Discussions with close friends may shed light on the darker aspects of our personality; but only when we listen openly. A few defensive reactions to constructive advice shut the spigot, limiting the future flow of unfiltered wisdom. A friend, without the emotional investment in the relationships, may wisely see an issue with more clarity.
Biased views confuse complex choices. Relationship issues rarely are as simple as wrong and right, clearly defining one partner good and the other bad; both positive and negative aspects apply to both sides. By blindly accentuating our positives but ignoring our negatives, deceptively paints us as innocent, and as wrongly victimized by a punk partner. We justify our role in conflict while magnifying the wrongfulness of our partner. Unless we open ourselves to constructive criticism, friends kindly oblige to support the tainted views. Often, to protect our erroneous views, a friend’s acceptance of our self-justifying stories becomes essential for continued friendship; the friend warning of possible personal contributions is ditched. How dare they be honest!
"Unless we open ourselves to constructive criticism, friends kindly oblige to support the tainted views."
When enmeshed in conflict, our biased views confuse the path necessary for resolution. We wander down the same dead-end streets; stuck in pride we lose the resource of outside wisdom. Those less involved may see through the smoke, offering helpful insight, but only if we listen.

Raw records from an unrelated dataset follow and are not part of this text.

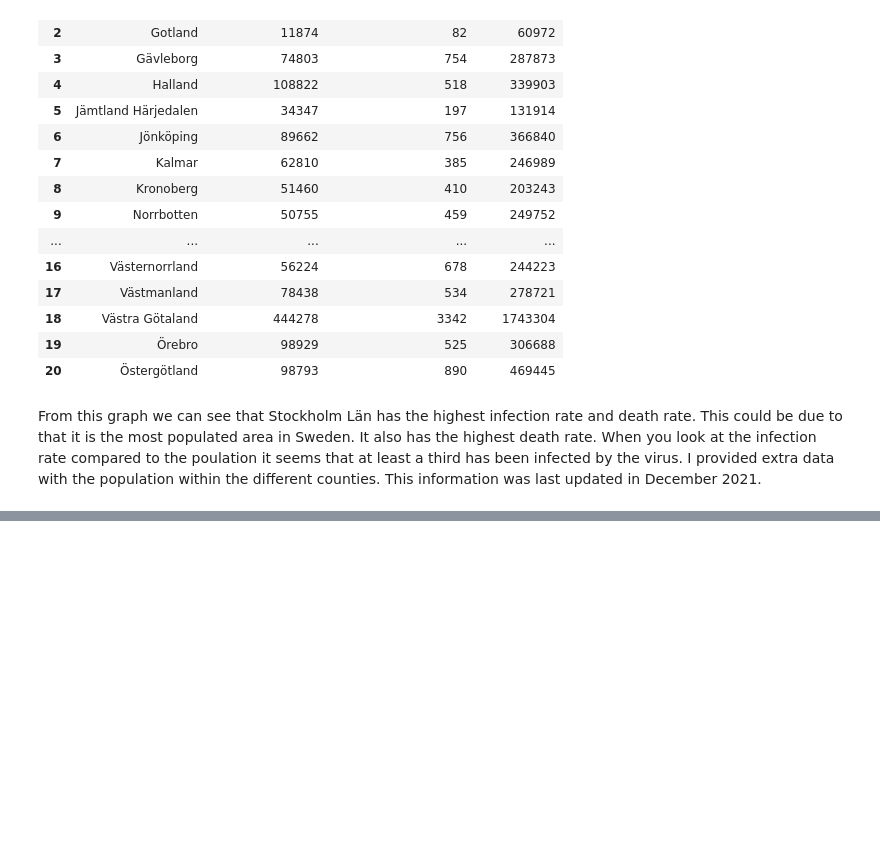
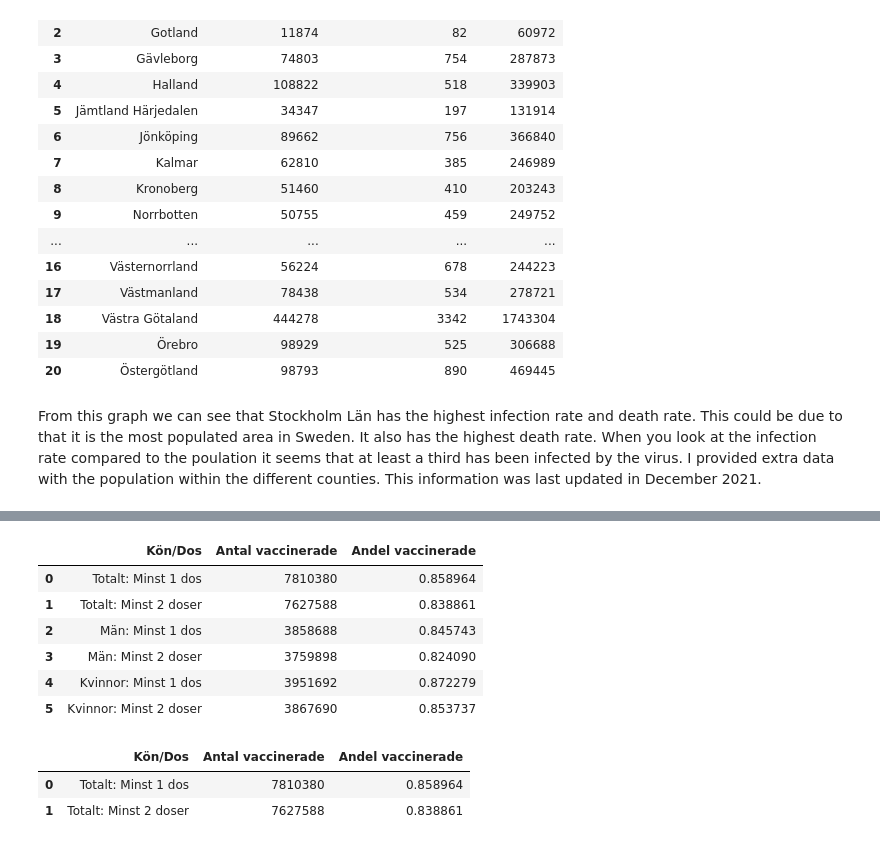
Before and after one commit to SCGlass/Data-Processing-Sam-Glass, a Jupyter notebook: Lab_Covid/Lab_exercise_3.ipynb, the cells around one changed output, grey strips where cells are left out. Cells and saved outputs as stored; diff of their text form; code cells hidden in the pictures; blank space fills up the shorter version.

```diff
--- a/Lab_Covid/Lab_exercise_3.ipynb
+++ b/Lab_Covid/Lab_exercise_3.ipynb
@@ -205,0 +230,22 @@ From this graph we can see that Stockholm Län has the highest infection rate an
+# %%
+df_vaccine_gender["Kön/Dos"] = df_vaccine_gender["Kön"].str.cat(df_vaccine_gender["Vaccinationsstatus"], sep=": ") # combining two columns together
+df_vaccine_gender.drop("Kön",inplace=True, axis=1) # removing one of the original columns
+df_vaccine_gender.drop("Vaccinationsstatus",inplace=True, axis=1) #removing the second column
+df_vaccine_gender = df_vaccine_gender[['Kön/Dos','Antal vaccinerade','Andel vaccinerade']]
+df_vaccine_gender
+# %% [output]
+|  | Kön/Dos | Antal vaccinerade | Andel vaccinerade |
+| 0 | Totalt: Minst 1 dos | 7810380 | 0.858964 |
+| 1 | Totalt: Minst 2 doser | 7627588 | 0.838861 |
+| 2 | Män: Minst 1 dos | 3858688 | 0.845743 |
+| 3 | Män: Minst 2 doser | 3759898 | 0.824090 |
+| 4 | Kvinnor: Minst 1 dos | 3951692 | 0.872279 |
+| 5 | Kvinnor: Minst 2 doser | 3867690 | 0.853737 |
+# %%
+# Dividing the Data frame into two to seperate data frames total amounts and gender based
+df_vaccine_total = df_vaccine_gender.iloc[:2]
+df_vaccine_total
+# %% [output]
+|  | Kön/Dos | Antal vaccinerade | Andel vaccinerade |
+| 0 | Totalt: Minst 1 dos | 7810380 | 0.858964 |
+| 1 | Totalt: Minst 2 doser | 7627588 | 0.838861 |
```
Also changed, not shown: parts of 9 cells of this notebook, 2 other files.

With support and desire, struggling relationships can improve, bringing peace to our beleaguered souls. As we seek healing, viewing personal involvement with skepticism, we may escape the limiting veils of maya, blinding us from the actions essential to create the intimacy we seek.